  1. May 20, 2015 #1
    I'm trying to get a better understanding of marginal stability and the s domain in general. According to my textbook, a system that is marginally stable has poles that are conjugates of each other on the jω axis, and their magnitude are the resonant frequency for which if a sinusoid of that frequency were applied the system would become unstable. For any other input the system remains stable.
    I was hoping to see the effect of applying a resonant frequency sinusoid to a marginally stable system, by applying the transformed sinusoid to the transfer function, and inverting back to the time domain. I used, as suggested in my textbook transfer with the characteristic equation: [itex] (s^{2}+ 16) [/itex] which has the roots [itex] (s-j4) (s+j4) [/itex] which are complex conjugates that lie only on the imaginary axis, jω. To apply the resonant frequency sinusoid: [itex] sin(4t) \Rightarrow \frac{4}{s^{2}+a^{16}} [/itex] : so

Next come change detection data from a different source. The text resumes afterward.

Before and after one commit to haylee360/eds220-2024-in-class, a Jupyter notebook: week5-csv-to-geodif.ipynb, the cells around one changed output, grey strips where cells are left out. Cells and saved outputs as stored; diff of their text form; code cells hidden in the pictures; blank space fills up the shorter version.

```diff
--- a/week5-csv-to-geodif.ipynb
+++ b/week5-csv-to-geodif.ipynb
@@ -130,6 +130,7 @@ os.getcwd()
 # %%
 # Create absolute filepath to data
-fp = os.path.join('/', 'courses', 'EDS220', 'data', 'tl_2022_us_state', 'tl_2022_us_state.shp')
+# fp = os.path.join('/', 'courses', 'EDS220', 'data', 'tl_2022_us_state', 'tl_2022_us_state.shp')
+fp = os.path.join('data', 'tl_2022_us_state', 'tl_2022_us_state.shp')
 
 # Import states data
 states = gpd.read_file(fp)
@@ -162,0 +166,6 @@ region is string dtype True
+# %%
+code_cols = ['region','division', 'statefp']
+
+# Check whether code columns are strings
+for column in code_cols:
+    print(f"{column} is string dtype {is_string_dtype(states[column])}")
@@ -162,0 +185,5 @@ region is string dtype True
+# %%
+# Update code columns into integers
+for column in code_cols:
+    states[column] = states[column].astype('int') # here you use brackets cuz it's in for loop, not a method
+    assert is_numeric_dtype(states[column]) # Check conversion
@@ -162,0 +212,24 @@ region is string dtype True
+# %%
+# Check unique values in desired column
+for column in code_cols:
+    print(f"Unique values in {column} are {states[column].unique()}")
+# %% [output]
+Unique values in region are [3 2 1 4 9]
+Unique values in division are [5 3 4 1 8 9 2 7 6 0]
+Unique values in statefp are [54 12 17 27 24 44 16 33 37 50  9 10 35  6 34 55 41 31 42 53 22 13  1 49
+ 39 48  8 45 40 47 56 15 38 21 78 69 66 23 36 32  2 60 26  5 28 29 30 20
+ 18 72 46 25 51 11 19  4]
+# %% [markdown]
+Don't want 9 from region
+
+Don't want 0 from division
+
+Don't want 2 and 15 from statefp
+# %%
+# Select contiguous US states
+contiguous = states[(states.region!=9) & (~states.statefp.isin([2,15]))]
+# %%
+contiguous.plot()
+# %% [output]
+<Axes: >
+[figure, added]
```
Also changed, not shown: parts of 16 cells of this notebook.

    [itex] \frac{4}{s^{2}+a^{16}} \times T(s) = \frac{4}{s^{2}+a^{16}} \frac{1}{s^{2}+a^{16}} [/itex] :
    I expected to end up with something of the form [itex] e^{at}\times sin(4t) [/itex] where a is a positive constant and the function increases as t increases, as I would have expected a marginally stable system to do when an on frequency sinusoid is applied, but I keep ending up with a function in the time domain of the form [itex] sin(4t) + \frac{1}{4}sin(4t) [/itex].
    Anyway, should I be able to observe the system "blow up" using an s domain method like this, or should i have gotten the answer I was looking for and maybe my algebra was unable to find the correct form?
  2. jcsd
  3. May 22, 2015 #2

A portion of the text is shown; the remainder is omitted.